The electricity shuts off for about five hours per day, everyday. This has been going on for over a year now, which has driven a lot of people to adopt renewable energy, especially solar. Our new government is trying to figure out how to best approach this problem.

We decided to turn our Climathon idea into a company called Artik Energy at the end of 2019. We started with solar panel installation and implemented nine pilot projects for homes, businesses and even a farm.

The energy sector is totally changing now in Sudan. More and more, we are seeing new energy initiatives coming to the country. There are a lot of projects in the diesel-to-solar transition which is offsetting the pressure on our diesel resources.

However, we still have a long way to go. Renewable energy is a political sector, mostly dominated by men. We have a great chance in getting more women involved. This is my true calling.


For me, what I am passionate about is women empowerment in the renewable energy sector. My agenda from the beginning was to create economic empowerment for women. Artik Energy allowed me to enter this space as a woman myself.

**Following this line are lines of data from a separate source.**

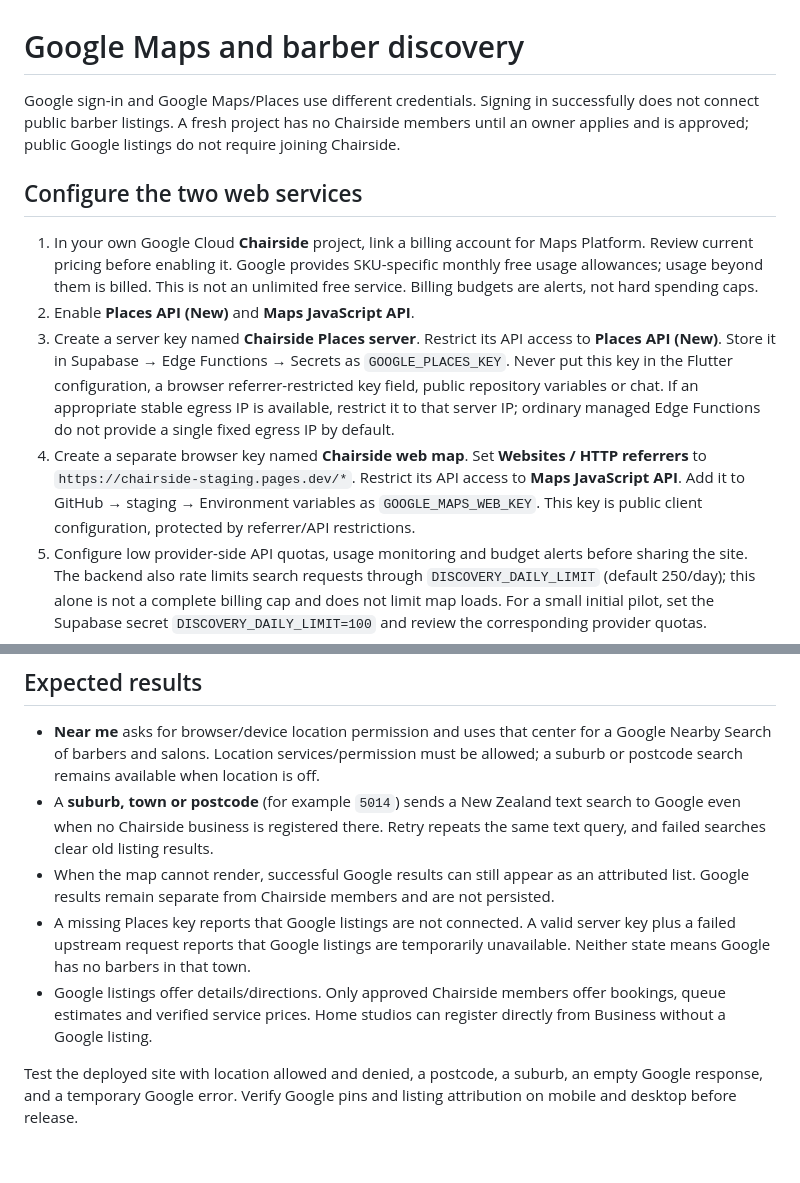
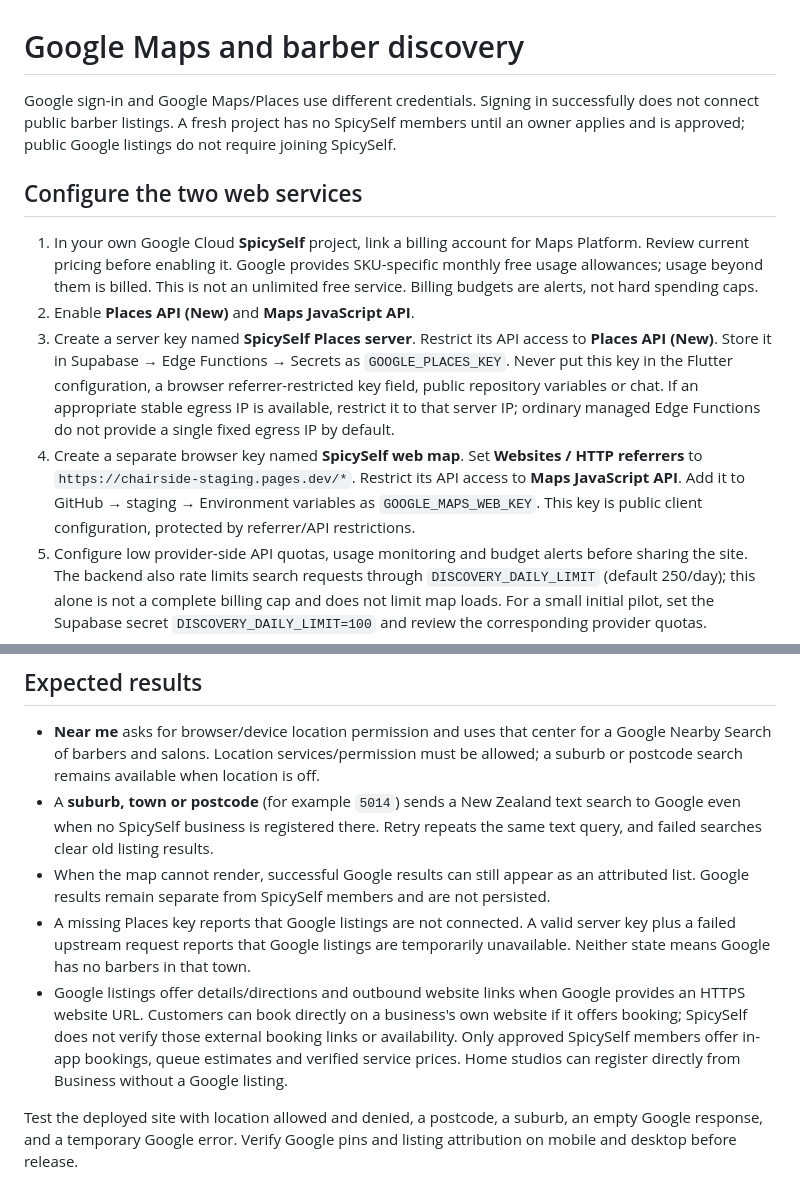
Before and after one commit to nehanand555/chairside, a Markdown page: docs/google-maps.md, 2 parts joined by grey strips. Rendered like a GitHub page; blank space fills up the shorter version.

Commit message:
Complete SpicySelf branding and external directory link support

```diff
--- a/docs/google-maps.md
+++ b/docs/google-maps.md
@@ -1,13 +1,13 @@
 # Google Maps and barber discovery
 
-Google sign-in and Google Maps/Places use different credentials. Signing in successfully does not connect public barber listings. A fresh project has no Chairside members until an owner applies and is approved; public Google listings do not require joining Chairside.
+Google sign-in and Google Maps/Places use different credentials. Signing in successfully does not connect public barber listings. A fresh project has no SpicySelf members until an owner applies and is approved; public Google listings do not require joining SpicySelf.
 
 ## Configure the two web services
 
-1. In your own Google Cloud **Chairside** project, link a billing account for Maps Platform. Review current pricing before enabling it. Google provides SKU-specific monthly free usage allowances; usage beyond them is billed. This is not an unlimited free service. Billing budgets are alerts, not hard spending caps.
+1. In your own Google Cloud **SpicySelf** project, link a billing account for Maps Platform. Review current pricing before enabling it. Google provides SKU-specific monthly free usage allowances; usage beyond them is billed. This is not an unlimited free service. Billing budgets are alerts, not hard spending caps.
 2. Enable **Places API (New)** and **Maps JavaScript API**.
-3. Create a server key named **Chairside Places server**. Restrict its API access to **Places API (New)**. Store it in Supabase → Edge Functions → Secrets as `GOOGLE_PLACES_KEY`. Never put this key in the Flutter configuration, a browser referrer-restricted key field, public repository variables or chat. If an appropriate stable egress IP is available, restrict it to that server IP; ordinary managed Edge Functions do not provide a single fixed egress IP by default.
-4. Create a separate browser key named **Chairside web map**. Set **Websites / HTTP referrers** to `https://chairside-staging.pages.dev/*`. Restrict its API access to **Maps JavaScript API**. Add it to GitHub → staging → Environment variables as `GOOGLE_MAPS_WEB_KEY`. This key is public client configuration, protected by referrer/API restrictions.
+3. Create a server key named **SpicySelf Places server**. Restrict its API access to **Places API (New)**. Store it in Supabase → Edge Functions → Secrets as `GOOGLE_PLACES_KEY`. Never put this key in the Flutter configuration, a browser referrer-restricted key field, public repository variables or chat. If an appropriate stable egress IP is available, restrict it to that server IP; ordinary managed Edge Functions do not provide a single fixed egress IP by default.
+4. Create a separate browser key named **SpicySelf web map**. Set **Websites / HTTP referrers** to `https://chairside-staging.pages.dev/*`. Restrict its API access to **Maps JavaScript API**. Add it to GitHub → staging → Environment variables as `GOOGLE_MAPS_WEB_KEY`. This key is public client configuration, protected by referrer/API restrictions.
 5. Configure low provider-side API quotas, usage monitoring and budget alerts before sharing the site. The backend also rate limits search requests through `DISCOVERY_DAILY_LIMIT` (default 250/day); this alone is not a complete billing cap and does not limit map loads. For a small initial pilot, set the Supabase secret `DISCOVERY_DAILY_LIMIT=100` and review the corresponding provider quotas.
 6. Deploy **backend** from `main` to `staging`, then build a fresh configured **web** package. Upload the folder containing `index.html` as a new Cloudflare Pages production deployment for the staging project. A browser key added after a build is not present in an already-uploaded Flutter bundle.
 
@@ -16,10 +16,10 @@ Keep the existing Supabase `ALLOWED_ORIGINS=https://chairside-staging.pages.dev`
 ## Expected results
 
 - **Near me** asks for browser/device location permission and uses that center for a Google Nearby Search of barbers and salons. Location services/permission must be allowed; a suburb or postcode search remains available when location is off.
-- A **suburb, town or postcode** (for example `5014`) sends a New Zealand text search to Google even when no Chairside business is registered there. Retry repeats the same text query, and failed searches clear old listing results.
-- When the map cannot render, successful Google results can still appear as an attributed list. Google results remain separate from Chairside members and are not persisted.
+- A **suburb, town or postcode** (for example `5014`) sends a New Zealand text search to Google even when no SpicySelf business is registered there. Retry repeats the same text query, and failed searches clear old listing results.
+- When the map cannot render, successful Google results can still appear as an attributed list. Google results remain separate from SpicySelf members and are not persisted.
 - A missing Places key reports that Google listings are not connected. A valid server key plus a failed upstream request reports that Google listings are temporarily unavailable. Neither state means Google has no barbers in that town.
-- Google listings offer details/directions. Only approved Chairside members offer bookings, queue estimates and verified service prices. Home studios can register directly from Business without a Google listing.
+- Google listings offer details/directions and outbound website links when Google provides an HTTPS website URL. Customers can book directly on a business's own website if it offers booking; SpicySelf does not verify those external booking links or availability. Only approved SpicySelf members offer in-app bookings, queue estimates and verified service prices. Home studios can register directly from Business without a Google listing.
 
 Test the deployed site with location allowed and denied, a postcode, a suburb, an empty Google response, and a temporary Google error. Verify Google pins and listing attribution on mobile and desktop before release.
 
```
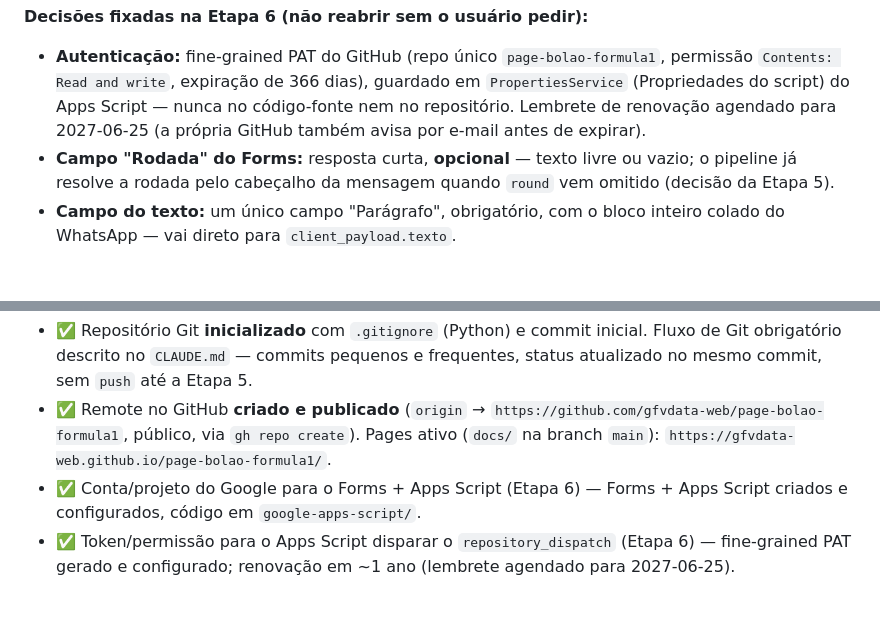
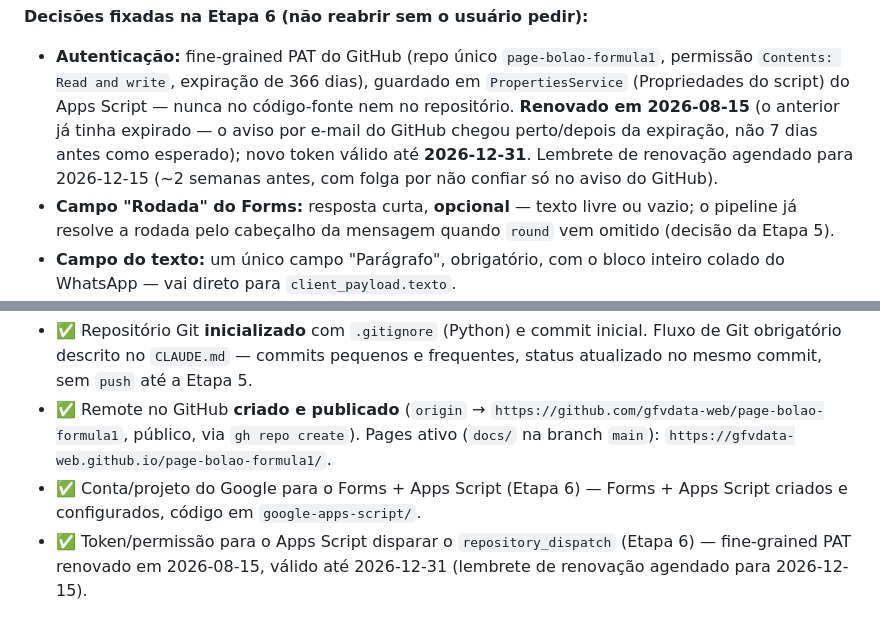
Before and after one commit to gfvdata-web/page-bolao-formula1, a Markdown page: CONTEXTO.md, 2 parts joined by grey strips. Drawn GitHub-style; blank space fills up the shorter version.

```diff
--- a/CONTEXTO.md
+++ b/CONTEXTO.md
@@ -896,9 +896,12 @@ enquanto a Jolpica não publica o quali.**
 - **Autenticação:** fine-grained PAT do GitHub (repo único
   `page-bolao-formula1`, permissão `Contents: Read and write`, expiração de
   366 dias), guardado em `PropertiesService` (Propriedades do script) do
-  Apps Script — nunca no código-fonte nem no repositório. Lembrete de
-  renovação agendado para 2027-06-25 (a própria GitHub também avisa por
-  e-mail antes de expirar).
+  Apps Script — nunca no código-fonte nem no repositório. **Renovado em
+  2026-08-15** (o anterior já tinha expirado — o aviso por e-mail do GitHub
+  chegou perto/depois da expiração, não 7 dias antes como esperado); novo
+  token válido até **2026-12-31**. Lembrete de renovação agendado para
+  2026-12-15 (~2 semanas antes, com folga por não confiar só no aviso do
+  GitHub).
 - **Campo "Rodada" do Forms:** resposta curta, **opcional** — texto livre
   ou vazio; o pipeline já resolve a rodada pelo cabeçalho da mensagem
   quando `round` vem omitido (decisão da Etapa 5).
@@ -937,5 +940,5 @@ enquanto a Jolpica não publica o quali.**
 - ✅ Conta/projeto do Google para o Forms + Apps Script (Etapa 6) — Forms +
   Apps Script criados e configurados, código em `google-apps-script/`.
 - ✅ Token/permissão para o Apps Script disparar o `repository_dispatch`
-  (Etapa 6) — fine-grained PAT gerado e configurado; renovação em ~1 ano
-  (lembrete agendado para 2027-06-25).
+  (Etapa 6) — fine-grained PAT renovado em 2026-08-15, válido até
+  2026-12-31 (lembrete de renovação agendado para 2026-12-15).
```
Also changed, not shown: google-apps-script/SETUP.md (+7 -4 lines).
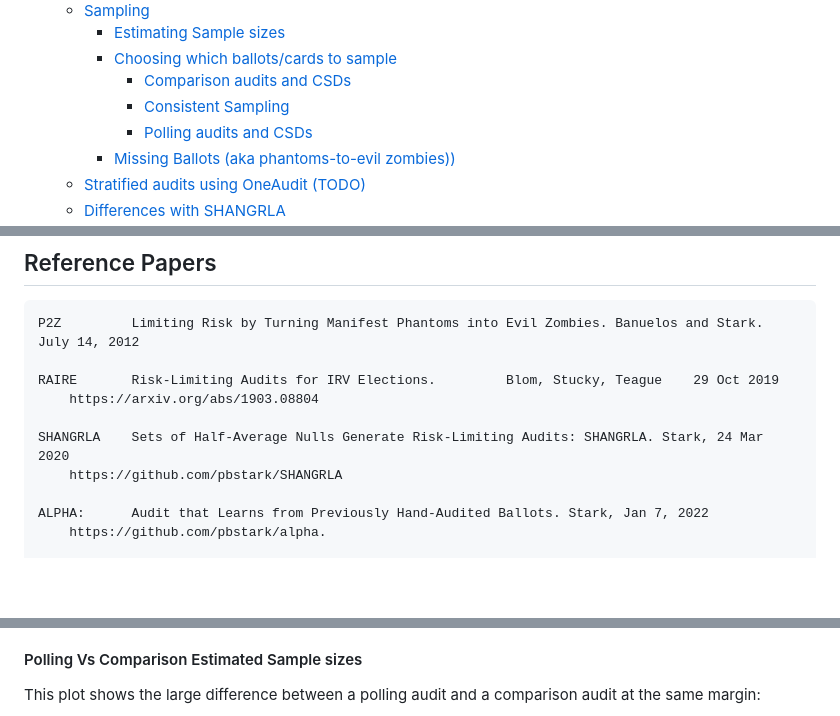
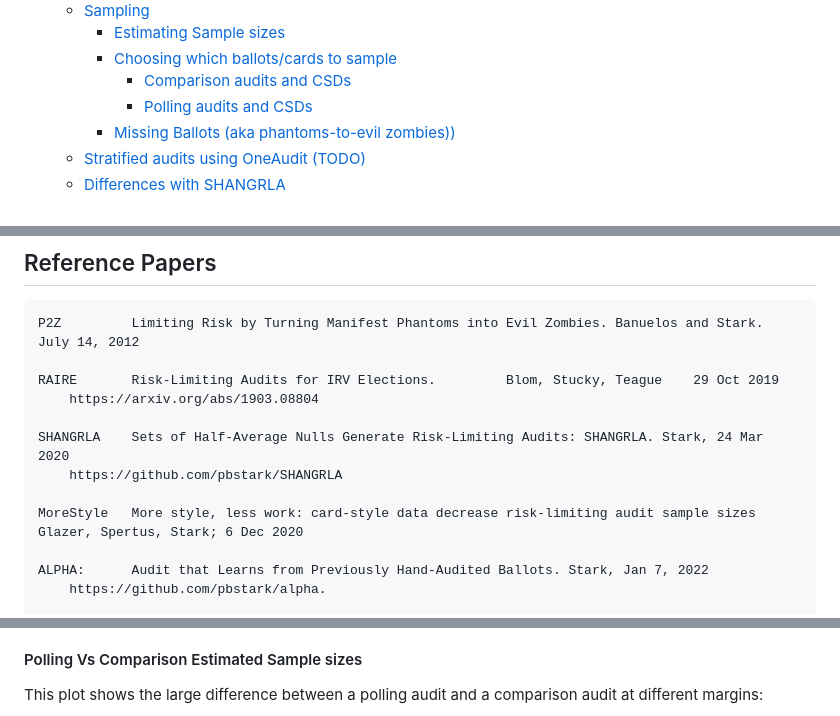
Before and after one commit to JohnLCaron/rlauxe, a Markdown page: README.md, 3 parts joined by grey strips. GitHub-like rendering; blank space fills up the shorter version.

```diff
--- a/README.md
+++ b/README.md
@@ -29,7 +29,6 @@ Table of Contents
     * [Estimating Sample sizes](#estimating-sample-sizes)
     * [Choosing which ballots/cards to sample](#choosing-which-ballotscards-to-sample)
       * [Comparison audits and CSDs](#comparison-audits-and-csds)
-      * [Consistent Sampling](#consistent-sampling)
       * [Polling audits and CSDs](#polling-audits-and-csds)
     * [Missing Ballots (aka phantoms-to-evil zombies))](#missing-ballots-aka-phantoms-to-evil-zombies)
   * [Stratified audits using OneAudit (TODO)](#stratified-audits-using-oneaudit-todo)
@@ -51,6 +50,8 @@ Table of Contents
 
     SHANGRLA	Sets of Half-Average Nulls Generate Risk-Limiting Audits: SHANGRLA.	Stark, 24 Mar 2020
         https://github.com/pbstark/SHANGRLA
+
+    MoreStyle	More style, less work: card-style data decrease risk-limiting audit sample sizes	Glazer, Spertus, Stark; 6 Dec 2020
 
     ALPHA:      Audit that Learns from Previously Hand-Audited Ballots. Stark, Jan 7, 2022
         https://github.com/pbstark/alpha.
@@ -338,5 +339,5 @@ While these do not affect the reliabilty of the audit, they have a strong impact
 
 #### Polling Vs Comparison Estimated Sample sizes
 
-This plot shows the large difference between a polling audit and a comparison audit at the same margin:
+This plot shows the large difference between a polling audit and a comparison audit at different margins:
 
```
Also changed, not shown: other parts of README.md (+20 -20 lines), docs/plots/samples/ComparisonVsPoll.png (added), docs/plots/samples/ComparisonVsStyleAndPoll.png (added), docs/plots/samples/PollingEstimatesNoStyle.png (deleted), docs/plots/samples/PollingNoStyle.png (added), 6 other files.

It's really hard to start a business in Sudan, especially in the renewable energy sector. Our success inspired a lot of young people. And I inspired a lot of women to think about starting a small business in this sector.

For example, having access to a charging station could allow women to sell the energy in their local area - that’s a profitable business model. Sustainable energy means a sustainable pace of work that leads to a large portion of people above the poverty line.

Climathon was the launchpad for my own sustainable start-up. It was a great experience to learn and to meet people in the climate change activation sphere. I didn’t show up with a team or an idea, just an open mind. I’m eager to see what’s next for my renewable energy journey.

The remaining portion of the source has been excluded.